Second, as absurd a request as it seemed, when I arrived at Billboard, my focal obsession was to find a way to connect with music idol Sheena Easton. It happened she was appearing on Broadway in "Grease," giving me an ideal hook. I pitched Tim to write an article about an established artist who had found "life beyond the hits"—not only did he agree, but the story ran, my god, for three pages.

Third was a fateful one-on-one discussion with Tim to let him know I didn't believe radio was my life; I wanted to evolve at Billboard. He promoted me to Senior Writer, a role that left in command of scribing page 1 trend articles, monstrous undertakings that took weeks to write and often ran just under the masthead.

Truly, it was a love-hate undertaking. Tim expected me to come up with entrepreneurial ideas on the fly. I was admittedly better at taking direction. When I failed to deliver a worthy list of potential headlining pieces, he not only made clear his disdain, but threatened my job. That was the wicked side of Tim: When it was good, it was awfully good, but when he turned on you, your career was hanging by a thread.

Back to good: Fourth, by 2002, after I had become Billboard's focal connect to Celine Dion—as my career grew parallel to hers, I was able to interview her up the ladder and pretty much inherit her as my artist at Billboard—Tim suggested that in January, as she returned with album "A New Day Has Come" following a two-year break, that we negotiate the first interview in the world with Celine, promising a page 1 Billboard cover in exchange for a face to face with Celine.

Sure enough, her husband/manager Rene Angelil agreed, and I flew to Montreal, spending a day with the pair in their home, interviewing Celine for five hours... absolutely the greatest experience bar none, in my life. I remember how Tim suggested breaking the interviews into a series of articles, spreading out page after page, and putting the cover together, with Tim, ultimately rejecting Sony's choice of artwork, because he thought Celine was sexy in alternative artwork we obtained—and why shouldn't we show her evolution? Goddamn, it was a peak. The peak.

By the time he died, Tim (sadly, any photos I have of us together are in the print era, laying in a stack somewhere not readily at hand) had promoted me to Senior Editor at Billboard, pretty much third in line, editing and proofing the front of the book. When he left us and new editor Keith Girard was hired, hell cast its fury with a guy with a lot of power who had no knowledge of what he was doing (think William Hurt in "Broadcast News"). Instead of relying on those who could make him look better, this idiot hired wings to "protect" him, firing and demoting anyone who intimidated him.

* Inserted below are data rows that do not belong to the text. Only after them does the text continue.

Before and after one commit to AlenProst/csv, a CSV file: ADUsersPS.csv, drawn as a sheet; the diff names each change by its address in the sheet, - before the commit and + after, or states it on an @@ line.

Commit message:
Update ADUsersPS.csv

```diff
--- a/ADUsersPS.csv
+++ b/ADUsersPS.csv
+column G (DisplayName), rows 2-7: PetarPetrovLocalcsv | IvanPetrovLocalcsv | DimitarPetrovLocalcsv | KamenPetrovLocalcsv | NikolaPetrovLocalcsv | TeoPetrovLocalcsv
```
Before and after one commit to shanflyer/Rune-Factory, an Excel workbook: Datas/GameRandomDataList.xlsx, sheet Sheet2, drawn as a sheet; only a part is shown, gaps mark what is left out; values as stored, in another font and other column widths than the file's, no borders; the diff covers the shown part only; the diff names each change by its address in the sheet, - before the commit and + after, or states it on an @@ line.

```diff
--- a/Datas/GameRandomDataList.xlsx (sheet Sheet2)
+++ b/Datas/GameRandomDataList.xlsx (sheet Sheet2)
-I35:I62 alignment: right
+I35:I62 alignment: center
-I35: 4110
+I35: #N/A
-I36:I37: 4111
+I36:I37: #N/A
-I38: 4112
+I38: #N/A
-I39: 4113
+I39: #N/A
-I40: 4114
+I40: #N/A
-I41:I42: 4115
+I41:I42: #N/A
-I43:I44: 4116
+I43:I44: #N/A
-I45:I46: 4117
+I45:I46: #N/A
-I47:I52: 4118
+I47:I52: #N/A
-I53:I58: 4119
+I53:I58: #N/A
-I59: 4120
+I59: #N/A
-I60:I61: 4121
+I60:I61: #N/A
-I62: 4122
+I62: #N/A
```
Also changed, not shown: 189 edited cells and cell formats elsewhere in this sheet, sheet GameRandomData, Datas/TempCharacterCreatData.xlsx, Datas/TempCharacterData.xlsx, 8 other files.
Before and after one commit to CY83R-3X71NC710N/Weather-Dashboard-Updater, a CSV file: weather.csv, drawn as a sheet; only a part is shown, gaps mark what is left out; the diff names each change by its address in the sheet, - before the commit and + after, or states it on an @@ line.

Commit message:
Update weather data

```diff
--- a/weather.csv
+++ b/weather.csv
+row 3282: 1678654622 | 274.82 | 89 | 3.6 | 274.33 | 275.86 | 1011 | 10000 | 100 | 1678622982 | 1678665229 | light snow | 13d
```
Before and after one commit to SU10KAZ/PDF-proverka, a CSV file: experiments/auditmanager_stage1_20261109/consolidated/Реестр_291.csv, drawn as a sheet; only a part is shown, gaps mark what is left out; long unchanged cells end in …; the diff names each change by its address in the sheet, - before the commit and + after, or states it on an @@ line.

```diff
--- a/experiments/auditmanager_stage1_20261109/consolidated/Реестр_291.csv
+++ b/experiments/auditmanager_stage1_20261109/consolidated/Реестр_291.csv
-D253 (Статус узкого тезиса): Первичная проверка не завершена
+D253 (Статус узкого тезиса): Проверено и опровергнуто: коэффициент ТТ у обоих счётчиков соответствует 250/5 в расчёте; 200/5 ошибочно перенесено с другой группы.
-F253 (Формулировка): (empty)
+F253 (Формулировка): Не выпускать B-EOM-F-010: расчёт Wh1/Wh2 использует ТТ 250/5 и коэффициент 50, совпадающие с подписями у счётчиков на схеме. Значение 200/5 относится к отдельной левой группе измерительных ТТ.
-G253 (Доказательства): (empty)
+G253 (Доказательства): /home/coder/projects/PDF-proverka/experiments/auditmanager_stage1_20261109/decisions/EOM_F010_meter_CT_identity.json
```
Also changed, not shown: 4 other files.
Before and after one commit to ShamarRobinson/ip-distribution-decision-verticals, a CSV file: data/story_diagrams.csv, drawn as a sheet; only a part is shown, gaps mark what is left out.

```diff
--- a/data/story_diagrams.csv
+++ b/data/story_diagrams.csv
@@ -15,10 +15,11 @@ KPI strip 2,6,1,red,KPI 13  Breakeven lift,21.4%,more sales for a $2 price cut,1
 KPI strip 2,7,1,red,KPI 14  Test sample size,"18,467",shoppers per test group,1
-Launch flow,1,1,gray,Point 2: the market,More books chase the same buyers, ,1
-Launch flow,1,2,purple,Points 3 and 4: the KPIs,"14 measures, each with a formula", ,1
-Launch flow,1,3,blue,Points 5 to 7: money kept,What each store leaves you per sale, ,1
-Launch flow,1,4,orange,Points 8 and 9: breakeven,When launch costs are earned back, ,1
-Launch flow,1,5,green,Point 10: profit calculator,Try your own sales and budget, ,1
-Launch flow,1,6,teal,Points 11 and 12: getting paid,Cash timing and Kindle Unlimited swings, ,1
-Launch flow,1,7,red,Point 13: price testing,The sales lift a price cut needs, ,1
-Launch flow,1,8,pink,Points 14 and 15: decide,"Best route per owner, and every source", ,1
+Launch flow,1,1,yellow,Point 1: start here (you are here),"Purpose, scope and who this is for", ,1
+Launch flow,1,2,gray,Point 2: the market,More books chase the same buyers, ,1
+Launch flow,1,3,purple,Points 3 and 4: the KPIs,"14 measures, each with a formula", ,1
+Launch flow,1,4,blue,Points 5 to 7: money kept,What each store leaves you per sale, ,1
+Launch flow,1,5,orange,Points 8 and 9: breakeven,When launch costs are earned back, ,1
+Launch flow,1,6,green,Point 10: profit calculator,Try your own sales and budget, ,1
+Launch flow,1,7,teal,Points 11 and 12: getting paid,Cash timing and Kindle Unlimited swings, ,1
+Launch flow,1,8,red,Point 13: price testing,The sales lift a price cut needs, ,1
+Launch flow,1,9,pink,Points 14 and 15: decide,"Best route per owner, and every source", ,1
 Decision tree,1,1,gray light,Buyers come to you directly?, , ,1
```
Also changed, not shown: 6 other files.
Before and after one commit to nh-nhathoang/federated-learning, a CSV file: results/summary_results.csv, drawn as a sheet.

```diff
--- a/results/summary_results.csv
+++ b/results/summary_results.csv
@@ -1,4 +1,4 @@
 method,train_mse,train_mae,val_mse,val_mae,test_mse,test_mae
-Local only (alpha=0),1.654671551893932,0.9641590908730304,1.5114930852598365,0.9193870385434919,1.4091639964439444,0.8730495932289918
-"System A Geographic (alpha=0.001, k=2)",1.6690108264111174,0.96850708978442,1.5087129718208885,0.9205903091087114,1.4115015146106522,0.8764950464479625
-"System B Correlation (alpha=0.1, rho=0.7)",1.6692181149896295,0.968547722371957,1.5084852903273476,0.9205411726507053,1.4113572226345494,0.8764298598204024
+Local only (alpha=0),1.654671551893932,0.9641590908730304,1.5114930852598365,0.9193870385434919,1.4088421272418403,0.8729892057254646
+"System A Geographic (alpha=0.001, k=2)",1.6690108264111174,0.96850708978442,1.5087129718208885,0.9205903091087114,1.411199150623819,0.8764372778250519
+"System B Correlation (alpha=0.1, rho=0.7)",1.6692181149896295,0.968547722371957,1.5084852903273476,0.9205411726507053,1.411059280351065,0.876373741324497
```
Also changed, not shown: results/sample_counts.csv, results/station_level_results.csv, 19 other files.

I was among those who appeared to get in his way, and was stripped of my duties as Single Reviews Editor and ultimately put to pasture with sis Billboard Radio Monitor (post-Airplay Monitor, when protective longtime exec Michael Ellis refused to let me be canned). Eventually, the inept Girard and his minions were not only fired, but sued (I participated in a comical 10-hour deposition filled with fictional accounts of racism, prejudice and all sorts of preposterous accusations), and future execs unfortunately never had any idea that longtime staffer Chuck had once been a heavyweight... nor did they care. As is typical, new editors hired their own fledgling heroes—just as Timothy did with me in 1995.

I hope to hell that Tim, in his resting place, recognizes that as difficult as he was for many (and other stories would definitely differ from my positive sway), he was surely the voice of Billboard in its heyday.

He honored my ambition, offered opportunity and, in the world of Billboard, which, at that time, mattered in the entertainment business, made my every dream come true. To this day, I visit with Sheena Easton every time she's in the Northeast. Tim, thanks much.